━━━ DATA FOR REVIEW

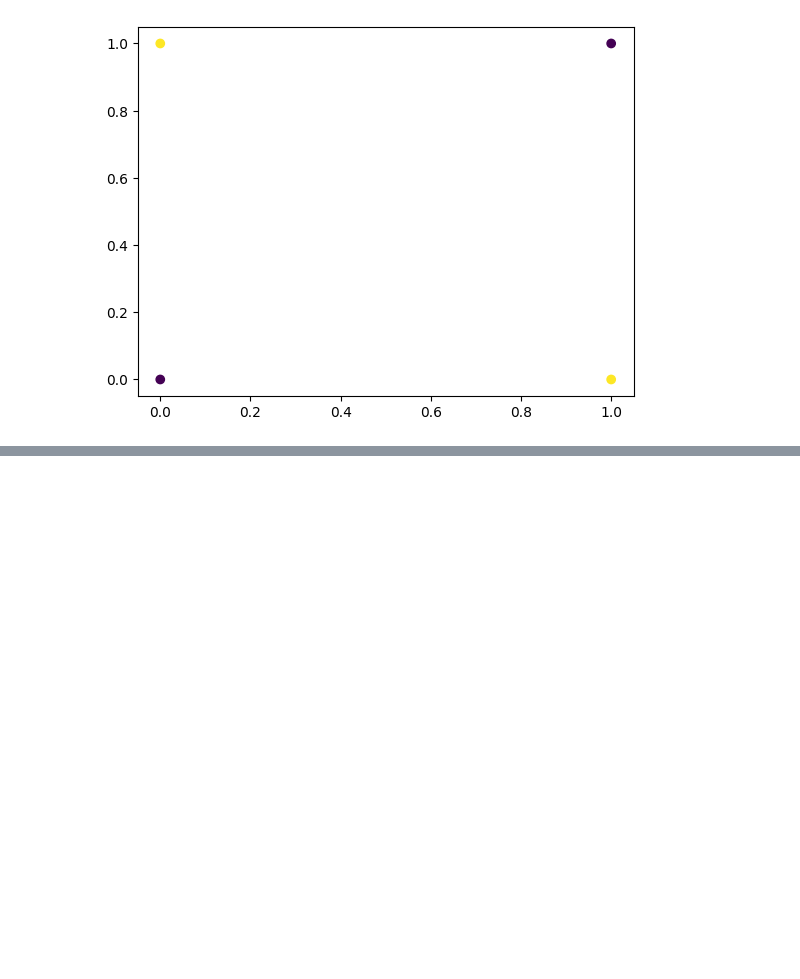
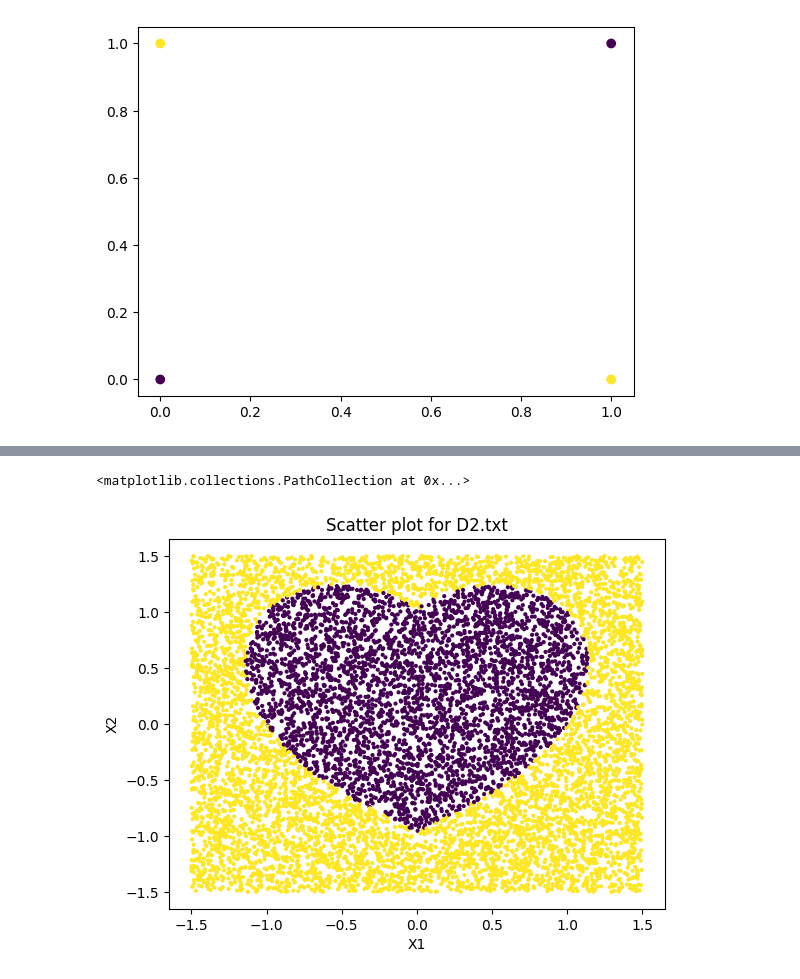
Before and after one commit to manjunathmadakasira/ECE760, a Jupyter notebook: hw2/hw2_sandbox.ipynb, the cells around one changed output, grey strips where cells are left out. Saved outputs shown, nothing was run; the diff lists cells and outputs as text; code cells hidden in the pictures; blank space fills up the shorter version.

```diff
--- a/hw2/hw2_sandbox.ipynb
+++ b/hw2/hw2_sandbox.ipynb
@@ -30,0 +37,12 @@ plt.scatter(x1,x2,c=y)
+# %%
+dfb = load_data('Dbig.txt')
+x1 = dfb['x1'].tolist()
+x2 = dfb['x2'].tolist()
+y = dfb['Outcome'].tolist()
+plt.xlabel("X1")
+plt.ylabel("X2")
+plt.title("Scatter plot for D2.txt")
+plt.scatter(x1,x2,c=y,s=4)
+# %% [output]
+<matplotlib.collections.PathCollection at 0x...>
+[figure, added]
```
Also changed, not shown: parts of 6 cells of this notebook, 13 other files.
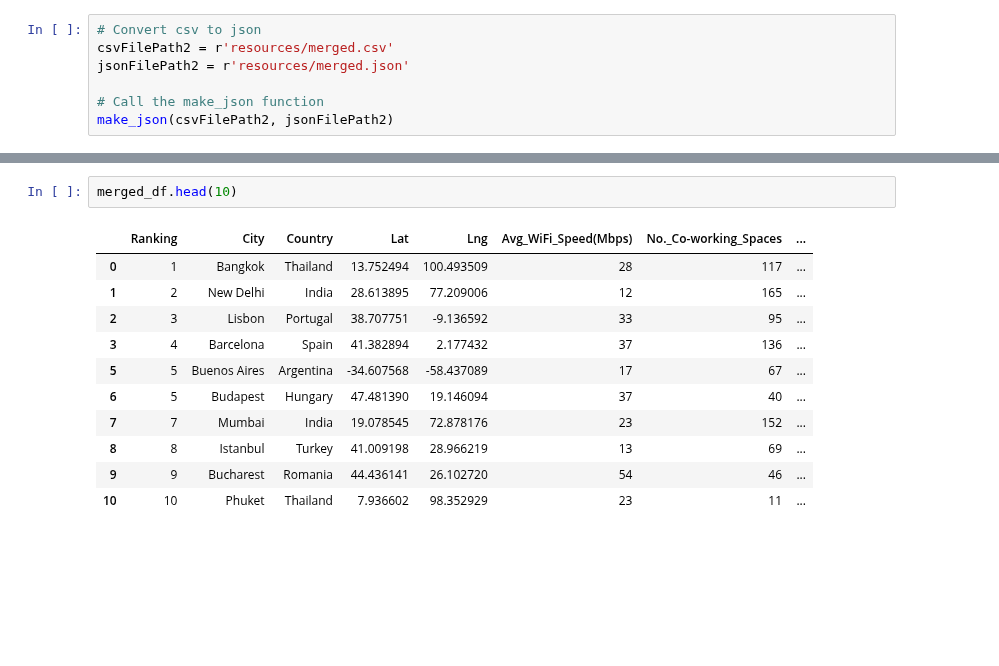
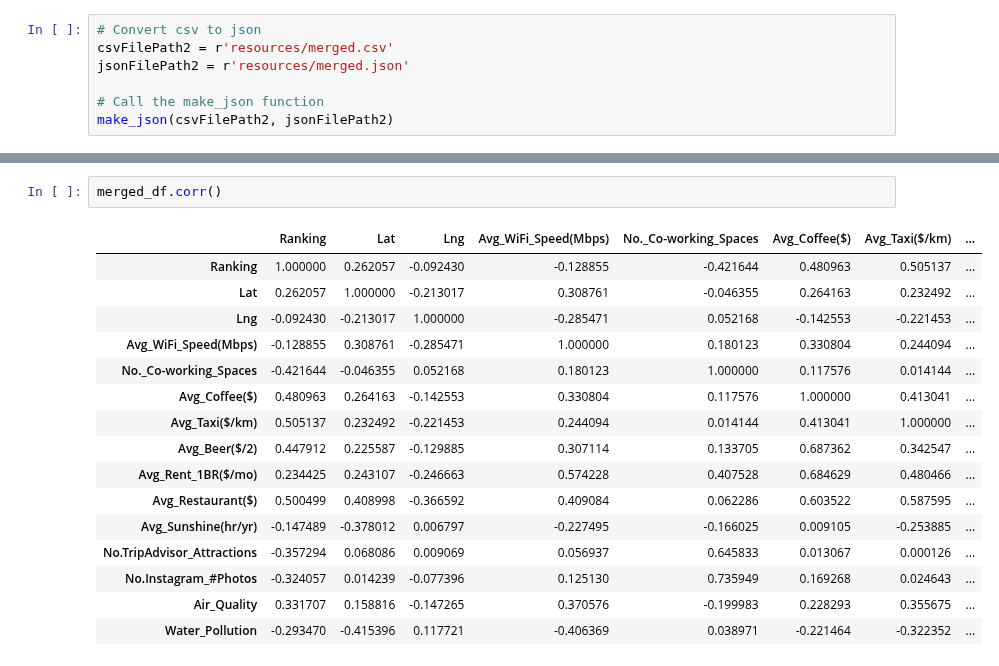
Before and after one commit to simpelaki/project_3, a Jupyter notebook: static/project3.ipynb, the cells around one changed output, grey strips where cells are left out. Cells and saved outputs as stored; diff of their text form; blank space fills up the shorter version.

```diff
--- a/static/project3.ipynb
+++ b/static/project3.ipynb
@@ -477,14 +436,19 @@ merged_df.describe()
-# %%
-merged_df.head(10)
-# %% [output]
-|  | Ranking | City | Country | Lat | Lng | Avg_WiFi_Speed(Mbps) | No._Co-working_Spaces | ... |
-| 0 | 1 | Bangkok | Thailand | 13.752494 | 100.493509 | 28 | 117 | ... |
-| 1 | 2 | New Delhi | India | 28.613895 | 77.209006 | 12 | 165 | ... |
-| 2 | 3 | Lisbon | Portugal | 38.707751 | -9.136592 | 33 | 95 | ... |
-| 3 | 4 | Barcelona | Spain | 41.382894 | 2.177432 | 37 | 136 | ... |
-| 5 | 5 | Buenos Aires | Argentina | -34.607568 | -58.437089 | 17 | 67 | ... |
-| 6 | 5 | Budapest | Hungary | 47.481390 | 19.146094 | 37 | 40 | ... |
-| 7 | 7 | Mumbai | India | 19.078545 | 72.878176 | 23 | 152 | ... |
-| 8 | 8 | Istanbul | Turkey | 41.009198 | 28.966219 | 13 | 69 | ... |
-| 9 | 9 | Bucharest | Romania | 44.436141 | 26.102720 | 54 | 46 | ... |
-| 10 | 10 | Phuket | Thailand | 7.936602 | 98.352929 | 23 | 11 | ... |
+# %%
+merged_df.corr()
+# %% [output]
+|  | Ranking | Lat | Lng | Avg_WiFi_Speed(Mbps) | No._Co-working_Spaces | Avg_Coffee($) | Avg_Taxi($/km) | ... |
+| Ranking | 1.000000 | 0.262057 | -0.092430 | -0.128855 | -0.421644 | 0.480963 | 0.505137 | ... |
+| Lat | 0.262057 | 1.000000 | -0.213017 | 0.308761 | -0.046355 | 0.264163 | 0.232492 | ... |
+| Lng | -0.092430 | -0.213017 | 1.000000 | -0.285471 | 0.052168 | -0.142553 | -0.221453 | ... |
+| Avg_WiFi_Speed(Mbps) | -0.128855 | 0.308761 | -0.285471 | 1.000000 | 0.180123 | 0.330804 | 0.244094 | ... |
+| No._Co-working_Spaces | -0.421644 | -0.046355 | 0.052168 | 0.180123 | 1.000000 | 0.117576 | 0.014144 | ... |
+| Avg_Coffee($) | 0.480963 | 0.264163 | -0.142553 | 0.330804 | 0.117576 | 1.000000 | 0.413041 | ... |
+| Avg_Taxi($/km) | 0.505137 | 0.232492 | -0.221453 | 0.244094 | 0.014144 | 0.413041 | 1.000000 | ... |
+| Avg_Beer($/2) | 0.447912 | 0.225587 | -0.129885 | 0.307114 | 0.133705 | 0.687362 | 0.342547 | ... |
+| Avg_Rent_1BR($/mo) | 0.234425 | 0.243107 | -0.246663 | 0.574228 | 0.407528 | 0.684629 | 0.480466 | ... |
+| Avg_Restaurant($) | 0.500499 | 0.408998 | -0.366592 | 0.409084 | 0.062286 | 0.603522 | 0.587595 | ... |
+| Avg_Sunshine(hr/yr) | -0.147489 | -0.378012 | 0.006797 | -0.227495 | -0.166025 | 0.009105 | -0.253885 | ... |
+| No.TripAdvisor_Attractions | -0.357294 | 0.068086 | 0.009069 | 0.056937 | 0.645833 | 0.013067 | 0.000126 | ... |
+| No.Instagram_#Photos | -0.324057 | 0.014239 | -0.077396 | 0.125130 | 0.735949 | 0.169268 | 0.024643 | ... |
+| Air_Quality | 0.331707 | 0.158816 | -0.147265 | 0.370576 | -0.199983 | 0.228293 | 0.355675 | ... |
+| Water_Pollution | -0.293470 | -0.415396 | 0.117721 | -0.406369 | 0.038971 | -0.221464 | -0.322352 | ... |
```
Also changed, not shown: parts of 8 cells of this notebook, 7 other files.
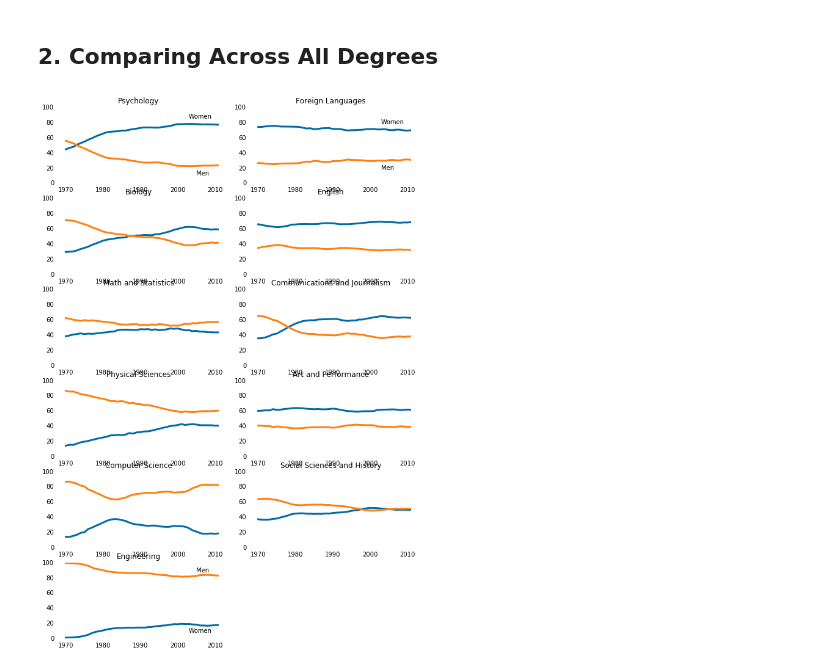
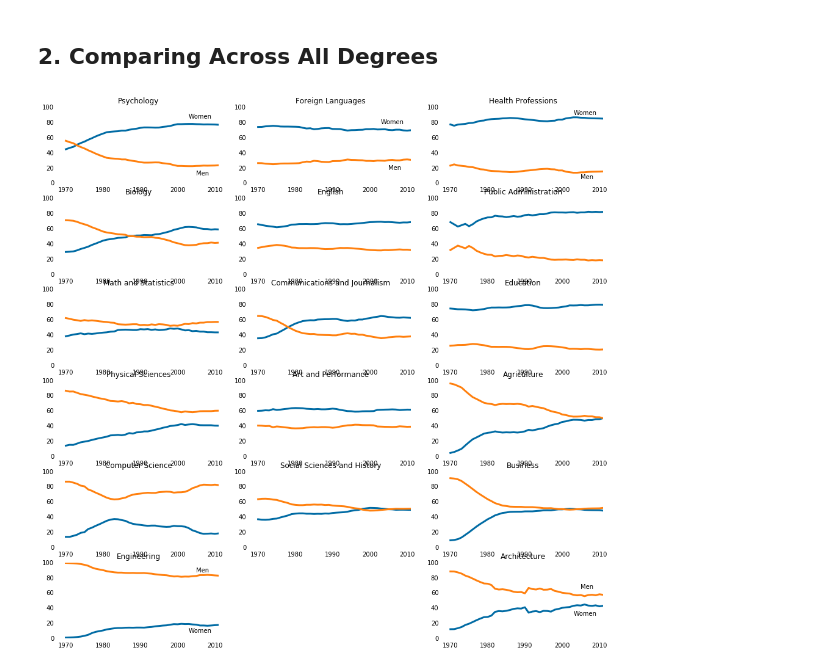
Before and after one commit to KiemNguyen/data-science, a Jupyter notebook: gender-gap-in-college-degrees/Gender Gap In College Degrees.ipynb, the cells around one changed output. Saved outputs shown, nothing was run; the diff lists cells and outputs as text; code cells hidden in the pictures.

Commit message:
Generate third column of the line charts

```diff
--- a/gender-gap-in-college-degrees/Gender Gap In College Degrees.ipynb
+++ b/gender-gap-in-college-degrees/Gender Gap In College Degrees.ipynb
@@ -65,33 +65,52 @@ for sp in range(0,18,3):
     ax.set_title(stem_cats[cat_index])
     ax.tick_params(bottom="off", top="off", left="off", right="off")
 
     if cat_index == 0:
         ax.text(2003, 85, 'Women')
         ax.text(2005, 10, 'Men')
     elif cat_index == 5:
         ax.text(2005, 87, 'Men')
         ax.text(2003, 7, 'Women')
 
-#Generate second column of the line charts. Liberal arts degrees.
+# Generate second column of the line charts. Liberal arts degrees.
 for sp in range(1,16,3):
     cat_index = int((sp-1)/3)
     ax = fig.add_subplot(6,3,sp+1)
     ax.plot(women_degrees['Year'], women_degrees[lib_arts_cats[cat_index]], c=cb_dark_blue, label='Women', linewidth=3)
     ax.plot(women_degrees['Year'], 100-women_degrees[lib_arts_cats[cat_index]], c=cb_orange, label='Men', linewidth=3)
     for key, spine in ax.spines.items():
         spine.set_visible(False)
 
     ax.set_xlim(1968, 2011)
     ax.set_ylim(0, 100)
     ax.set_title(lib_arts_cats[cat_index])
     ax.tick_params(bottom="off", top="off", left="off", right="off")
 
     if cat_index == 0:
         ax.text(2003, 78, 'Women')
-        ax.text(2003, 17, 'Men')
+        ax.text(2005, 17, 'Men')
 
+# Generate third column of the line charts. Other degrees
+for sp in range(2,20,3):
+    cat_index = int((sp-2)/3)
+    ax = fig.add_subplot(6,3,sp+1)
+    ax.plot(women_degrees['Year'], women_degrees[other_cats[cat_index]], c=cb_dark_blue, label="Women", linewidth=3)
+    ax.plot(women_degrees['Year'], 100-women_degrees[other_cats[cat_index]], c=cb_orange, label="Women", linewidth=3)
+    for key, spine in ax.spines.items():
+        spine.set_visible(False)
 
+    ax.set_xlim(1968, 2011)
+    ax.set_ylim(0, 100)
+    ax.set_title(other_cats[cat_index])
+    ax.tick_params(bottom="off", top="off", left="off", right="off")
+
+    if cat_index == 0:
+        ax.text(2003, 90, 'Women')
+        ax.text(2005, 5, 'Men')
+    elif cat_index == 5:
+        ax.text(2005, 65, 'Men')
+        ax.text(2003, 30, 'Women')
 
 plt.show()
 # %% [output]
-[figure, old version]
+[figure, new version]
```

━━━━━━

EXERCISE GOAL: In the reply, each line of the data must appear exactly as written, and no picture may appear.

ANSWER:
Before and after one commit to manjunathmadakasira/ECE760, a Jupyter notebook: hw2/hw2_sandbox.ipynb, the cells around one changed output, grey strips where cells are left out. Saved outputs shown, nothing was run; the diff lists cells and outputs as text; code cells hidden in the pictures; blank space fills up the shorter version.

```diff
--- a/hw2/hw2_sandbox.ipynb
+++ b/hw2/hw2_sandbox.ipynb
@@ -30,0 +37,12 @@ plt.scatter(x1,x2,c=y)
+# %%
+dfb = load_data('Dbig.txt')
+x1 = dfb['x1'].tolist()
+x2 = dfb['x2'].tolist()
+y = dfb['Outcome'].tolist()
+plt.xlabel("X1")
+plt.ylabel("X2")
+plt.title("Scatter plot for D2.txt")
+plt.scatter(x1,x2,c=y,s=4)
+# %% [output]
+<matplotlib.collections.PathCollection at 0x...>
+[figure, added]
```
Also changed, not shown: parts of 6 cells of this notebook, 13 other files.
Before and after one commit to simpelaki/project_3, a Jupyter notebook: static/project3.ipynb, the cells around one changed output, grey strips where cells are left out. Cells and saved outputs as stored; diff of their text form; blank space fills up the shorter version.

```diff
--- a/static/project3.ipynb
+++ b/static/project3.ipynb
@@ -477,14 +436,19 @@ merged_df.describe()
-# %%
-merged_df.head(10)
-# %% [output]
-|  | Ranking | City | Country | Lat | Lng | Avg_WiFi_Speed(Mbps) | No._Co-working_Spaces | ... |
-| 0 | 1 | Bangkok | Thailand | 13.752494 | 100.493509 | 28 | 117 | ... |
-| 1 | 2 | New Delhi | India | 28.613895 | 77.209006 | 12 | 165 | ... |
-| 2 | 3 | Lisbon | Portugal | 38.707751 | -9.136592 | 33 | 95 | ... |
-| 3 | 4 | Barcelona | Spain | 41.382894 | 2.177432 | 37 | 136 | ... |
-| 5 | 5 | Buenos Aires | Argentina | -34.607568 | -58.437089 | 17 | 67 | ... |
-| 6 | 5 | Budapest | Hungary | 47.481390 | 19.146094 | 37 | 40 | ... |
-| 7 | 7 | Mumbai | India | 19.078545 | 72.878176 | 23 | 152 | ... |
-| 8 | 8 | Istanbul | Turkey | 41.009198 | 28.966219 | 13 | 69 | ... |
-| 9 | 9 | Bucharest | Romania | 44.436141 | 26.102720 | 54 | 46 | ... |
-| 10 | 10 | Phuket | Thailand | 7.936602 | 98.352929 | 23 | 11 | ... |
+# %%
+merged_df.corr()
+# %% [output]
+|  | Ranking | Lat | Lng | Avg_WiFi_Speed(Mbps) | No._Co-working_Spaces | Avg_Coffee($) | Avg_Taxi($/km) | ... |
+| Ranking | 1.000000 | 0.262057 | -0.092430 | -0.128855 | -0.421644 | 0.480963 | 0.505137 | ... |
+| Lat | 0.262057 | 1.000000 | -0.213017 | 0.308761 | -0.046355 | 0.264163 | 0.232492 | ... |
+| Lng | -0.092430 | -0.213017 | 1.000000 | -0.285471 | 0.052168 | -0.142553 | -0.221453 | ... |
+| Avg_WiFi_Speed(Mbps) | -0.128855 | 0.308761 | -0.285471 | 1.000000 | 0.180123 | 0.330804 | 0.244094 | ... |
+| No._Co-working_Spaces | -0.421644 | -0.046355 | 0.052168 | 0.180123 | 1.000000 | 0.117576 | 0.014144 | ... |
+| Avg_Coffee($) | 0.480963 | 0.264163 | -0.142553 | 0.330804 | 0.117576 | 1.000000 | 0.413041 | ... |
+| Avg_Taxi($/km) | 0.505137 | 0.232492 | -0.221453 | 0.244094 | 0.014144 | 0.413041 | 1.000000 | ... |
+| Avg_Beer($/2) | 0.447912 | 0.225587 | -0.129885 | 0.307114 | 0.133705 | 0.687362 | 0.342547 | ... |
+| Avg_Rent_1BR($/mo) | 0.234425 | 0.243107 | -0.246663 | 0.574228 | 0.407528 | 0.684629 | 0.480466 | ... |
+| Avg_Restaurant($) | 0.500499 | 0.408998 | -0.366592 | 0.409084 | 0.062286 | 0.603522 | 0.587595 | ... |
+| Avg_Sunshine(hr/yr) | -0.147489 | -0.378012 | 0.006797 | -0.227495 | -0.166025 | 0.009105 | -0.253885 | ... |
+| No.TripAdvisor_Attractions | -0.357294 | 0.068086 | 0.009069 | 0.056937 | 0.645833 | 0.013067 | 0.000126 | ... |
+| No.Instagram_#Photos | -0.324057 | 0.014239 | -0.077396 | 0.125130 | 0.735949 | 0.169268 | 0.024643 | ... |
+| Air_Quality | 0.331707 | 0.158816 | -0.147265 | 0.370576 | -0.199983 | 0.228293 | 0.355675 | ... |
+| Water_Pollution | -0.293470 | -0.415396 | 0.117721 | -0.406369 | 0.038971 | -0.221464 | -0.322352 | ... |
```
Also changed, not shown: parts of 8 cells of this notebook, 7 other files.
Before and after one commit to KiemNguyen/data-science, a Jupyter notebook: gender-gap-in-college-degrees/Gender Gap In College Degrees.ipynb, the cells around one changed output. Saved outputs shown, nothing was run; the diff lists cells and outputs as text; code cells hidden in the pictures.

Commit message:
Generate third column of the line charts

```diff
--- a/gender-gap-in-college-degrees/Gender Gap In College Degrees.ipynb
+++ b/gender-gap-in-college-degrees/Gender Gap In College Degrees.ipynb
@@ -65,33 +65,52 @@ for sp in range(0,18,3):
     ax.set_title(stem_cats[cat_index])
     ax.tick_params(bottom="off", top="off", left="off", right="off")
 
     if cat_index == 0:
         ax.text(2003, 85, 'Women')
         ax.text(2005, 10, 'Men')
     elif cat_index == 5:
         ax.text(2005, 87, 'Men')
         ax.text(2003, 7, 'Women')
 
-#Generate second column of the line charts. Liberal arts degrees.
+# Generate second column of the line charts. Liberal arts degrees.
 for sp in range(1,16,3):
     cat_index = int((sp-1)/3)
     ax = fig.add_subplot(6,3,sp+1)
     ax.plot(women_degrees['Year'], women_degrees[lib_arts_cats[cat_index]], c=cb_dark_blue, label='Women', linewidth=3)
     ax.plot(women_degrees['Year'], 100-women_degrees[lib_arts_cats[cat_index]], c=cb_orange, label='Men', linewidth=3)
     for key, spine in ax.spines.items():
         spine.set_visible(False)
 
     ax.set_xlim(1968, 2011)
     ax.set_ylim(0, 100)
     ax.set_title(lib_arts_cats[cat_index])
     ax.tick_params(bottom="off", top="off", left="off", right="off")
 
     if cat_index == 0:
         ax.text(2003, 78, 'Women')
-        ax.text(2003, 17, 'Men')
+        ax.text(2005, 17, 'Men')
 
+# Generate third column of the line charts. Other degrees
+for sp in range(2,20,3):
+    cat_index = int((sp-2)/3)
+    ax = fig.add_subplot(6,3,sp+1)
+    ax.plot(women_degrees['Year'], women_degrees[other_cats[cat_index]], c=cb_dark_blue, label="Women", linewidth=3)
+    ax.plot(women_degrees['Year'], 100-women_degrees[other_cats[cat_index]], c=cb_orange, label="Women", linewidth=3)
+    for key, spine in ax.spines.items():
+        spine.set_visible(False)
 
+    ax.set_xlim(1968, 2011)
+    ax.set_ylim(0, 100)
+    ax.set_title(other_cats[cat_index])
+    ax.tick_params(bottom="off", top="off", left="off", right="off")
+
+    if cat_index == 0:
+        ax.text(2003, 90, 'Women')
+        ax.text(2005, 5, 'Men')
+    elif cat_index == 5:
+        ax.text(2005, 65, 'Men')
+        ax.text(2003, 30, 'Women')
 
 plt.show()
 # %% [output]
-[figure, old version]
+[figure, new version]
```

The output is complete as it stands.